• _Exercise objective_:
Nothing but the data, repeated exactly, belongs in the answer.

Records contained in a dataset
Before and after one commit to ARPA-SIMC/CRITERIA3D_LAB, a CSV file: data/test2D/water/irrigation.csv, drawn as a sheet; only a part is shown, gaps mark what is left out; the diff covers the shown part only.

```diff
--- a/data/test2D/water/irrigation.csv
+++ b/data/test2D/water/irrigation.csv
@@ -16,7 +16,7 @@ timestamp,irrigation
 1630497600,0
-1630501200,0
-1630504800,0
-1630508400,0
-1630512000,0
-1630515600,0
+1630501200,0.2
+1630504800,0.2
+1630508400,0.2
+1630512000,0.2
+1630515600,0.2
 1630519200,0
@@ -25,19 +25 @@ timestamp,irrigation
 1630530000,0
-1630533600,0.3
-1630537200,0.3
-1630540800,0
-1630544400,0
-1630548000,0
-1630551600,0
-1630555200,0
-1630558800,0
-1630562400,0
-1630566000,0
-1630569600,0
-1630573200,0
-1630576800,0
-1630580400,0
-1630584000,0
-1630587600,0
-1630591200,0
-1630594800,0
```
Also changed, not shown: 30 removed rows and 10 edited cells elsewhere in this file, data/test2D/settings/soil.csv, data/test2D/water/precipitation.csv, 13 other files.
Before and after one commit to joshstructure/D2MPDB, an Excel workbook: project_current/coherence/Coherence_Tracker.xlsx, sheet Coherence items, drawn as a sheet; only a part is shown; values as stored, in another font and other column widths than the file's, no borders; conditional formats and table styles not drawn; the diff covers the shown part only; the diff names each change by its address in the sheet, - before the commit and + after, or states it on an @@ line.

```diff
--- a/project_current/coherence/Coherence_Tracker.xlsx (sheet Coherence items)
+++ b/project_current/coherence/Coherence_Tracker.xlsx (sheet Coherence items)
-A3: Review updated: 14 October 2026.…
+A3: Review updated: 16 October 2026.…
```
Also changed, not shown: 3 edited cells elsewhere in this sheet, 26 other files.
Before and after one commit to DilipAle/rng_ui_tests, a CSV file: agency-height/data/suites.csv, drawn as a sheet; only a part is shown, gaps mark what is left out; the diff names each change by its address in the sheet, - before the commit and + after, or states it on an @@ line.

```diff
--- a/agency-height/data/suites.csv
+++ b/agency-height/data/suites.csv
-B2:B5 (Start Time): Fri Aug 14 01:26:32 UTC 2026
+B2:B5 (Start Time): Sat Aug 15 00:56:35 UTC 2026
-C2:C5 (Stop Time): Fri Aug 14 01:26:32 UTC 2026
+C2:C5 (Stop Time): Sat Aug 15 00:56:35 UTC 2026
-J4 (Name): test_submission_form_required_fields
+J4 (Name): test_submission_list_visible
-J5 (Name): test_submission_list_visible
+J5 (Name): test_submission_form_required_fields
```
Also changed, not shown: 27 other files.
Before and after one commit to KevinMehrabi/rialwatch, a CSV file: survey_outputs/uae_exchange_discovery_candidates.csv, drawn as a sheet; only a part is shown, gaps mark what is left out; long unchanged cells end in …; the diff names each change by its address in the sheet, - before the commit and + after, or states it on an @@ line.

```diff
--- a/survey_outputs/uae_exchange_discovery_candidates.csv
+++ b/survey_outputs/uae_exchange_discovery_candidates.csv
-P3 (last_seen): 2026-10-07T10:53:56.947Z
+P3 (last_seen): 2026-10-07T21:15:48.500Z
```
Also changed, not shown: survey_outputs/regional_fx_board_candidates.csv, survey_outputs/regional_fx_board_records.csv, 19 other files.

• _Expected output_:
Before and after one commit to ARPA-SIMC/CRITERIA3D_LAB, a CSV file: data/test2D/water/irrigation.csv, drawn as a sheet; only a part is shown, gaps mark what is left out; the diff covers the shown part only.

```diff
--- a/data/test2D/water/irrigation.csv
+++ b/data/test2D/water/irrigation.csv
@@ -16,7 +16,7 @@ timestamp,irrigation
 1630497600,0
-1630501200,0
-1630504800,0
-1630508400,0
-1630512000,0
-1630515600,0
+1630501200,0.2
+1630504800,0.2
+1630508400,0.2
+1630512000,0.2
+1630515600,0.2
 1630519200,0
@@ -25,19 +25 @@ timestamp,irrigation
 1630530000,0
-1630533600,0.3
-1630537200,0.3
-1630540800,0
-1630544400,0
-1630548000,0
-1630551600,0
-1630555200,0
-1630558800,0
-1630562400,0
-1630566000,0
-1630569600,0
-1630573200,0
-1630576800,0
-1630580400,0
-1630584000,0
-1630587600,0
-1630591200,0
-1630594800,0
```
Also changed, not shown: 30 removed rows and 10 edited cells elsewhere in this file, data/test2D/settings/soil.csv, data/test2D/water/precipitation.csv, 13 other files.
Before and after one commit to joshstructure/D2MPDB, an Excel workbook: project_current/coherence/Coherence_Tracker.xlsx, sheet Coherence items, drawn as a sheet; only a part is shown; values as stored, in another font and other column widths than the file's, no borders; conditional formats and table styles not drawn; the diff covers the shown part only; the diff names each change by its address in the sheet, - before the commit and + after, or states it on an @@ line.

```diff
--- a/project_current/coherence/Coherence_Tracker.xlsx (sheet Coherence items)
+++ b/project_current/coherence/Coherence_Tracker.xlsx (sheet Coherence items)
-A3: Review updated: 14 October 2026.…
+A3: Review updated: 16 October 2026.…
```
Also changed, not shown: 3 edited cells elsewhere in this sheet, 26 other files.
Before and after one commit to DilipAle/rng_ui_tests, a CSV file: agency-height/data/suites.csv, drawn as a sheet; only a part is shown, gaps mark what is left out; the diff names each change by its address in the sheet, - before the commit and + after, or states it on an @@ line.

```diff
--- a/agency-height/data/suites.csv
+++ b/agency-height/data/suites.csv
-B2:B5 (Start Time): Fri Aug 14 01:26:32 UTC 2026
+B2:B5 (Start Time): Sat Aug 15 00:56:35 UTC 2026
-C2:C5 (Stop Time): Fri Aug 14 01:26:32 UTC 2026
+C2:C5 (Stop Time): Sat Aug 15 00:56:35 UTC 2026
-J4 (Name): test_submission_form_required_fields
+J4 (Name): test_submission_list_visible
-J5 (Name): test_submission_list_visible
+J5 (Name): test_submission_form_required_fields
```
Also changed, not shown: 27 other files.
Before and after one commit to KevinMehrabi/rialwatch, a CSV file: survey_outputs/uae_exchange_discovery_candidates.csv, drawn as a sheet; only a part is shown, gaps mark what is left out; long unchanged cells end in …; the diff names each change by its address in the sheet, - before the commit and + after, or states it on an @@ line.

```diff
--- a/survey_outputs/uae_exchange_discovery_candidates.csv
+++ b/survey_outputs/uae_exchange_discovery_candidates.csv
-P3 (last_seen): 2026-10-07T10:53:56.947Z
+P3 (last_seen): 2026-10-07T21:15:48.500Z
```
Also changed, not shown: survey_outputs/regional_fx_board_candidates.csv, survey_outputs/regional_fx_board_records.csv, 19 other files.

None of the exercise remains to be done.